Israeli media reported that 17 year old Liz Trubeshi and 26-year-old Nir Katz were killed when a masked gunman opened fire with an automatic weapon on a meeting of gay youth at CafÃ© Noir in the city.
“I’m wearing this flag today because this is where it all starts,” Chen Katz, Nir Katz’s sister, said in her eulogy while wearing a gay pride flag. “The struggle begins here, here is the source – what did Nir do? Nothing against anybody.” Katz had been a counsellor at the gay youth centre for several years and helped teenagers embrace their sexual identity.
This is the second tragedy for Nir’s family. In 1990, his father Rami was killed in a military incident, in which five soldiers were killed by a shell during training. Nir was only seven years old and had been raised by his mother, Ayala, along with his five other siblings.
Michal, a family friend, said at his funeral that Nir’s death must not be in vain. “It is important that we remember you tried to help confused teens become better people – not like that vile murderer.”
The second victim to be laid to rest, Liz Trubeshi, was described by a classmate as being “very quiet in class,” adding that she was a “withdrawn and introverted.” Her family remained closed off in their home in Holon, trying to come to terms with the bitter truth. “We are hurting and are having a hard time.

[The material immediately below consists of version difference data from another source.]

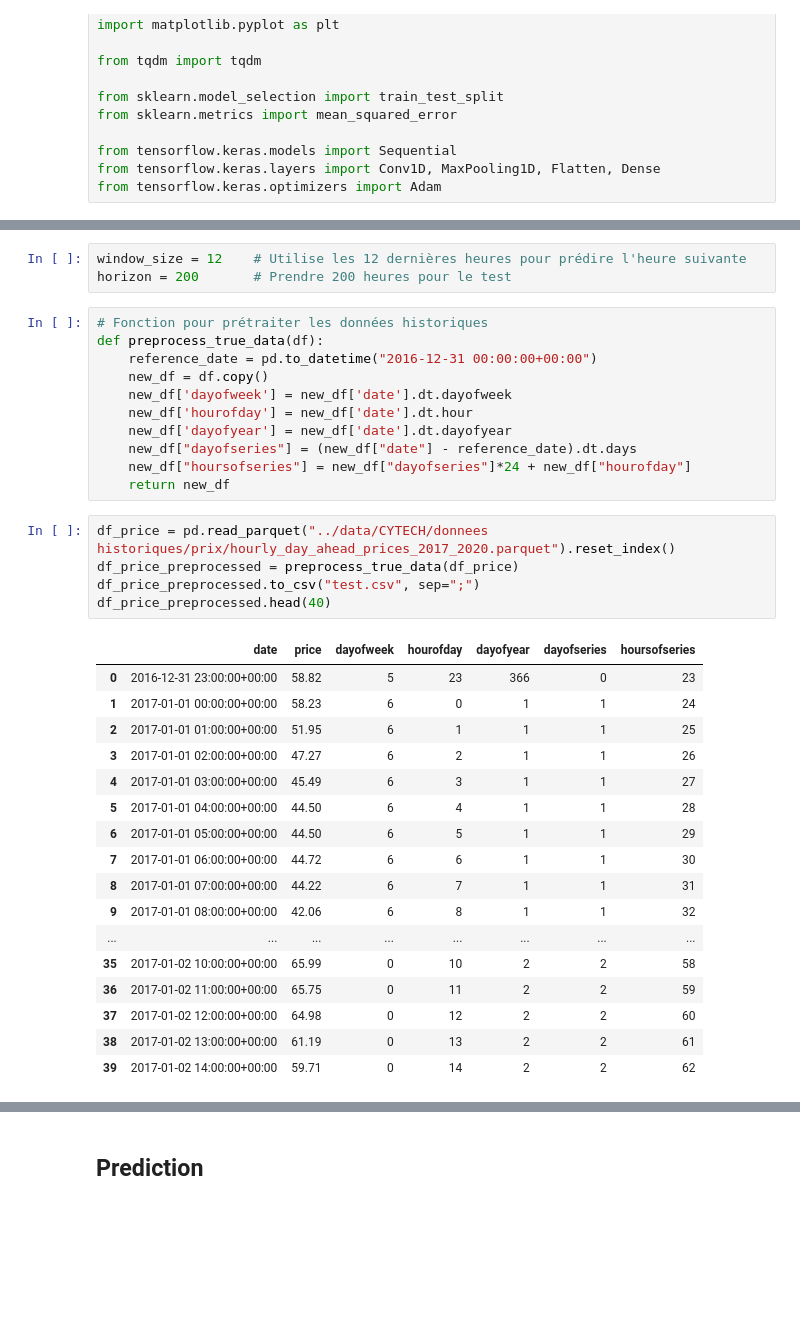
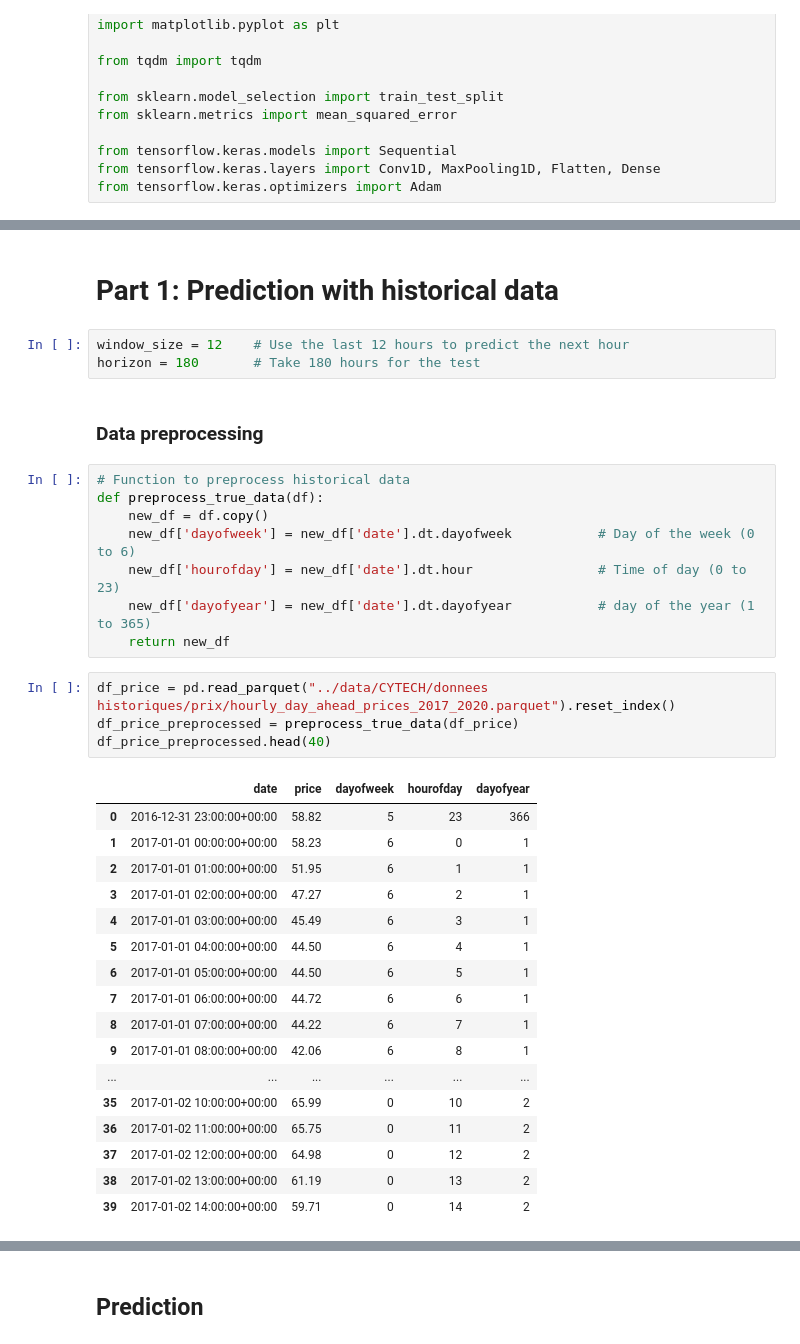
Before and after one commit to RobinMeneust/air_liquide_ai_challenge, a Jupyter notebook: notebooks/Conv1D.ipynb, the cells around one changed output, grey strips where cells are left out. Saved outputs shown, nothing was run; the diff lists cells and outputs as text; blank space fills up the shorter version.

```diff
--- a/notebooks/Conv1D.ipynb
+++ b/notebooks/Conv1D.ipynb
@@ -19,38 +17,38 @@ from tensorflow.keras.optimizers import Adam
-# %%
-window_size = 12    # Utilise les 12 dernières heures pour prédire l'heure suivante
-horizon = 200       # Prendre 200 heures pour le test
+# %% [markdown]
+# Part 1: Prediction with historical data
+# %%
+window_size = 12    # Use the last 12 hours to predict the next hour
+horizon = 180       # Take 180 hours for the test
+# %% [markdown]
+### Data preprocessing
 # %%
-# Fonction pour prétraiter les données historiques
+# Function to preprocess historical data
 def preprocess_true_data(df):
-    reference_date = pd.to_datetime("2016-12-31 00:00:00+00:00")
     new_df = df.copy()
-    new_df['dayofweek'] = new_df['date'].dt.dayofweek
-    new_df['hourofday'] = new_df['date'].dt.hour
-    new_df['dayofyear'] = new_df['date'].dt.dayofyear
-    new_df["dayofseries"] = (new_df["date"] - reference_date).dt.days
-    new_df["hoursofseries"] = new_df["dayofseries"]*24 + new_df["hourofday"]
+    new_df['dayofweek'] = new_df['date'].dt.dayofweek           # Day of the week (0 to 6)
+    new_df['hourofday'] = new_df['date'].dt.hour                # Time of day (0 to 23)
+    new_df['dayofyear'] = new_df['date'].dt.dayofyear           # day of the year (1 to 365)
     return new_df
 # %%
 df_price = pd.read_parquet("../data/CYTECH/donnees historiques/prix/hourly_day_ahead_prices_2017_2020.parquet").reset_index()
 df_price_preprocessed = preprocess_true_data(df_price)
-df_price_preprocessed.to_csv("test.csv", sep=";")
 df_price_preprocessed.head(40)
 # %% [output]
-|  | date | price | dayofweek | hourofday | dayofyear | dayofseries | hoursofseries |
-| 0 | 2016-12-31 23:00:00+00:00 | 58.82 | 5 | 23 | 366 | 0 | 23 |
-| 1 | 2017-01-01 00:00:00+00:00 | 58.23 | 6 | 0 | 1 | 1 | 24 |
-| 2 | 2017-01-01 01:00:00+00:00 | 51.95 | 6 | 1 | 1 | 1 | 25 |
-| 3 | 2017-01-01 02:00:00+00:00 | 47.27 | 6 | 2 | 1 | 1 | 26 |
-| 4 | 2017-01-01 03:00:00+00:00 | 45.49 | 6 | 3 | 1 | 1 | 27 |
-| 5 | 2017-01-01 04:00:00+00:00 | 44.50 | 6 | 4 | 1 | 1 | 28 |
-| 6 | 2017-01-01 05:00:00+00:00 | 44.50 | 6 | 5 | 1 | 1 | 29 |
-| 7 | 2017-01-01 06:00:00+00:00 | 44.72 | 6 | 6 | 1 | 1 | 30 |
-| 8 | 2017-01-01 07:00:00+00:00 | 44.22 | 6 | 7 | 1 | 1 | 31 |
-| 9 | 2017-01-01 08:00:00+00:00 | 42.06 | 6 | 8 | 1 | 1 | 32 |
-| ... | ... | ... | ... | ... | ... | ... | ... |
-| 35 | 2017-01-02 10:00:00+00:00 | 65.99 | 0 | 10 | 2 | 2 | 58 |
-| 36 | 2017-01-02 11:00:00+00:00 | 65.75 | 0 | 11 | 2 | 2 | 59 |
-| 37 | 2017-01-02 12:00:00+00:00 | 64.98 | 0 | 12 | 2 | 2 | 60 |
-| 38 | 2017-01-02 13:00:00+00:00 | 61.19 | 0 | 13 | 2 | 2 | 61 |
-| 39 | 2017-01-02 14:00:00+00:00 | 59.71 | 0 | 14 | 2 | 2 | 62 |
+|  | date | price | dayofweek | hourofday | dayofyear |
+| 0 | 2016-12-31 23:00:00+00:00 | 58.82 | 5 | 23 | 366 |
+| 1 | 2017-01-01 00:00:00+00:00 | 58.23 | 6 | 0 | 1 |
+| 2 | 2017-01-01 01:00:00+00:00 | 51.95 | 6 | 1 | 1 |
+| 3 | 2017-01-01 02:00:00+00:00 | 47.27 | 6 | 2 | 1 |
+| 4 | 2017-01-01 03:00:00+00:00 | 45.49 | 6 | 3 | 1 |
+| 5 | 2017-01-01 04:00:00+00:00 | 44.50 | 6 | 4 | 1 |
+| 6 | 2017-01-01 05:00:00+00:00 | 44.50 | 6 | 5 | 1 |
+| 7 | 2017-01-01 06:00:00+00:00 | 44.72 | 6 | 6 | 1 |
+| 8 | 2017-01-01 07:00:00+00:00 | 44.22 | 6 | 7 | 1 |
+| 9 | 2017-01-01 08:00:00+00:00 | 42.06 | 6 | 8 | 1 |
+| ... | ... | ... | ... | ... | ... |
+| 35 | 2017-01-02 10:00:00+00:00 | 65.99 | 0 | 10 | 2 |
+| 36 | 2017-01-02 11:00:00+00:00 | 65.75 | 0 | 11 | 2 |
+| 37 | 2017-01-02 12:00:00+00:00 | 64.98 | 0 | 12 | 2 |
+| 38 | 2017-01-02 13:00:00+00:00 | 61.19 | 0 | 13 | 2 |
+| 39 | 2017-01-02 14:00:00+00:00 | 59.71 | 0 | 14 | 2 |
 # %%
```
Also changed, not shown: parts of 51 cells of this notebook.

It’s hard to talk about it,” said Liz’s aunt Cindy.
Meanwhile a source has told Haaretz that police have a lead in the case and warned that the motive behind the killing may have been personal and not a general hate-crime targeting of the gay and lesbian community.
Tel Aviv is said to have the largest gay population in Israel, but after Saturday’s shooting many believe that the city has lost its aura of refuge for the gay community.